|It may not seem glamorous, but there’s good money to be made with music tailored to children. Successful kid groups like The Wiggles sell out stadium-sized venues worldwide, and one good idea, like Craig Smith’s Wonky Donkey, can bring lucrative opportunities across a range of media. As recognised by the Children’s Song of the Year and Children’s Video of the Year awards, it is a specialist genre that often attracts new parents, and some hardy specialists like Captain Festus McBoyle. Silke Hartung met with Rich Manic to talk about his life as musical pirate.
Rich Manic used to be a screen printer by trade, with a shop on Auckland’s High St, taking care of the merchandise of bands like Head Like A Hole. After seven years of running the business, he got bored with it and moved via a job as caretaker in a school to working with children and music. Alas the pay was lousy. He felt the urge to make money with “…wild, wacky, wonderful things.”
Having previously played in Auckland rock bands such as the Manic Pop Junkies, Teen Shag Superstar and Runninghouse, he knew he enjoyed being on a stage. With an additional love for the theatrical, dressing up and make up, it seemed a natural choice, to become a pirate, says Manic. Soon, Captain Festus McBoyle was born.
As a musician, Manic is mainly a drummer, also admitting to very basic guitar skills. His pirate songs are usually written while in the shower, “…which is quite bizarre,” he admits, and can sometimes mean quite unpirate-like cleanliness due to abnormally long stays in the bathroom. In the early days of his pirating those song melodies were taken from the shower to partner in crime/guitarist Peter Toomey.
“He’s great, because you hum a song to him and he’ll come up with chords.”
The two share a similar upbringing on George Formby and Spike Milligan that Manic says very much influenced their music. Songs are often written using a pick ’n mix of actual historical facts, like for example the boats that came to NZ with early settlers, or family history around great-grandfather and great-grandmother Manic’s amputated legs.
Unfortunately Toomey didn’t like the performance side of the pirate life much, so Richard ‘Jesus’ Raine (The Twitch) turned into Fungal Finnegan, Festus McBoyle’s guitar-playing stage companion.
In the three years since their conception the captain and his mates have been travelling the length of the country performing. Starting with children’s birthday parties as Manic explains, but the fact that the pirates can roam (the high seas) makes them versatile. More and more they’re being invited to festivals, shopping centres, parades and schools – they even played on the Fan Trail for the Rugby World Cup.
Getting gigs takes a lot of promotion, all of which Manic currently does himself – a pirate’s life is not for everyone.
“Cold calling. That’s hard yacka, but it’s starting to get better with people calling us now more often. If you don’t ask you don’t get – and we can be cheeky, because we’re pirates!”

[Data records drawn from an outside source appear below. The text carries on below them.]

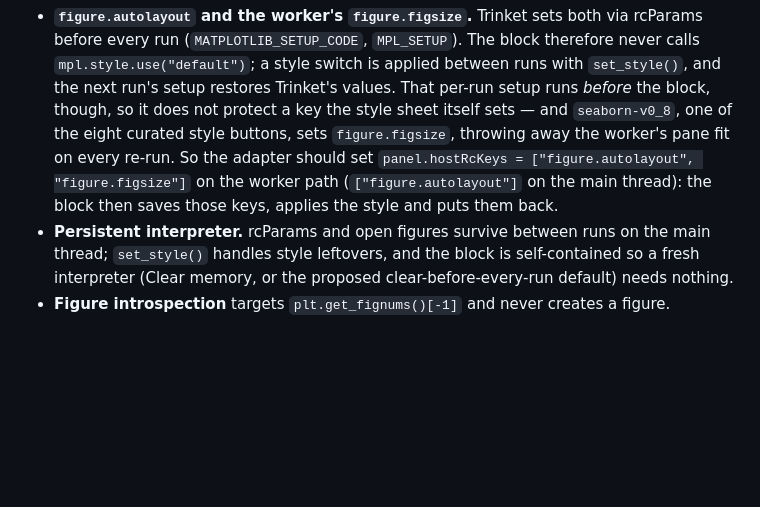
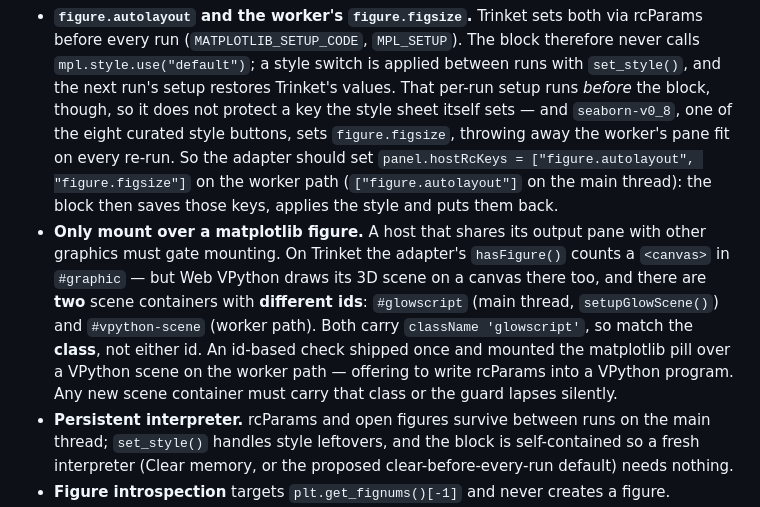
Before and after one commit to lengelhardt/plotpolish, a Markdown page: docs/trinket-integration.md, the part around the change. GitHub-like rendering; blank space fills up the shorter version.

Commit message:
The integration doc said "nothing for the adapter to do", and that was wrong twice (#19)
* The integration doc said "nothing for the adapter to do", and that was wrong twice

This section is where the bad reasoning in the Trinket adapter came from, so it
is the right place to fix it rather than only fixing the comment downstream.

It claimed nothing was needed for figure.autolayout / figure.figsize. Two errors.

There IS something to do: the adapter has to pass them as panel.hostRcKeys,
which is what set_style() takes as its `keep` list so they survive its internal
style.use("default").

And hostRcKeys does NOT affect the generated block — generateBlock never
consults it. A named style still runs mpl.style.use(<name>) mid-program, after
the host's per-run setup, and resets whatever that sheet sets. "The next run's
setup restores Trinket's values" is no help, because the block runs after that
setup. 8 style sheets set figure.figsize, seaborn-v0_8 among them and it is one
of the eight default presets, so on the worker that discards the pane fit.
Verified identically on 3.8.4 and 3.10.9. autolayout escapes only because it is
an exposed control seeded into the block after the style.use line; figsize is
not a control and gets no such luck.

Also documents a guard the file never mentioned: only mount over a matplotlib
figure. Web VPython draws on a canvas in the same pane, and there are two scene
containers with different ids (#glowscript main-thread, #vpython-scene worker)
sharing className 'glowscript' — so match the class. An id check shipped once
and mounted the pill over a 3D scene.

Co-Authored-By: Claude Opus 5 <noreply@anthropic.com>

* Say the figsize fix is proposed, not landed

Copilot on #19, and it is right: the doc claimed the block already saves and
restores hostRcKeys around mpl.style.use, but on main generateBlock still emits
a bare style.use. The fix is in #22, unmerged and deliberately unreleased while
trinket-oss#251 is under review.

Describing a proposed fix as a shipped one is the same class of error as the
comment this doc change exists to correct.

Co-Authored-By: Claude Opus 5 <noreply@anthropic.com>

---------

Co-authored-by: Claude Opus 5 <noreply@anthropic.com>

```diff
--- a/docs/trinket-integration.md
+++ b/docs/trinket-integration.md
@@ -120,6 +120,16 @@ how Trinket runs programs, any change to the block format.
   `panel.hostRcKeys = ["figure.autolayout", "figure.figsize"]` on the worker
   path (`["figure.autolayout"]` on the main thread): the block then saves those
   keys, applies the style and puts them back.
+* **Only mount over a matplotlib figure.** A host that shares its output pane
+  with other graphics must gate mounting. On Trinket the adapter's
+  `hasFigure()` counts a `<canvas>` in `#graphic` — but Web VPython draws its
+  3D scene on a canvas there too, and there are **two** scene containers with
+  **different ids**: `#glowscript` (main thread, `setupGlowScene()`) and
+  `#vpython-scene` (worker path). Both carry `className 'glowscript'`, so match
+  the **class**, not either id. An id-based check shipped once and mounted the
+  matplotlib pill over a VPython scene on the worker path — offering to write
+  rcParams into a VPython program. Any new scene container must carry that
+  class or the guard lapses silently.
 * **Persistent interpreter.** rcParams and open figures survive between runs
   on the main thread; `set_style()` handles style leftovers, and the block is
   self-contained so a fresh interpreter (Clear memory, or the proposed
```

Earlier this year, ‘A Pirate’s Life – The Album’ was independently released. Unlike many other children’s acts, Captain Festus McBoyle’s songs avoid sugary messages, and rather bring just the right amount of “ew!” as a bonus. There’s something in the songs for all ages, some sounding like shanties, others reminding vaguely of the Mountain Goats, bound together with piratey story elements. Elliot Stewart’s album cover art is so gorgeous that I suggest they create a book alongside the next album.
“We’ve already got another two or three albums written and ready to record, it’s just a matter of finding the funds,” Manic responds.
Asked about the unique challenges that come with the territory of making music for children, he laughs.
“Kids! There are unlimited dynamics during gigs, and there’s always one who wants to give you grief!”
Once a pair of twins held on to his boots and wouldn’t let go, so he proceeded with the show, moving around with two giggling kids stuck to his leg.
“‘Are you alright down there? Hold on tight!’ The biggest challenge is to not step on a child!” He did. Once.
From a business point of view Manic says it’s a struggle for kids’ music writers to find distribution in NZ, where it seems American products are often preferred. He talks a lot about the pirates as a brand and the image of the act.
“I’ve only just realised that I’m sitting on a fully fledged business here.”
And it’s good business. For the second year in a row they were finalists for NZ‘s Children’s Music Awards. His crew has expanded with a new pirate, Adam Willis (Herbacious Pepperonicle aka Sir William Crust), and Manic can proudly say the bulk of his income comes from his music. A claim fewer Kiwi-based artists can make these days.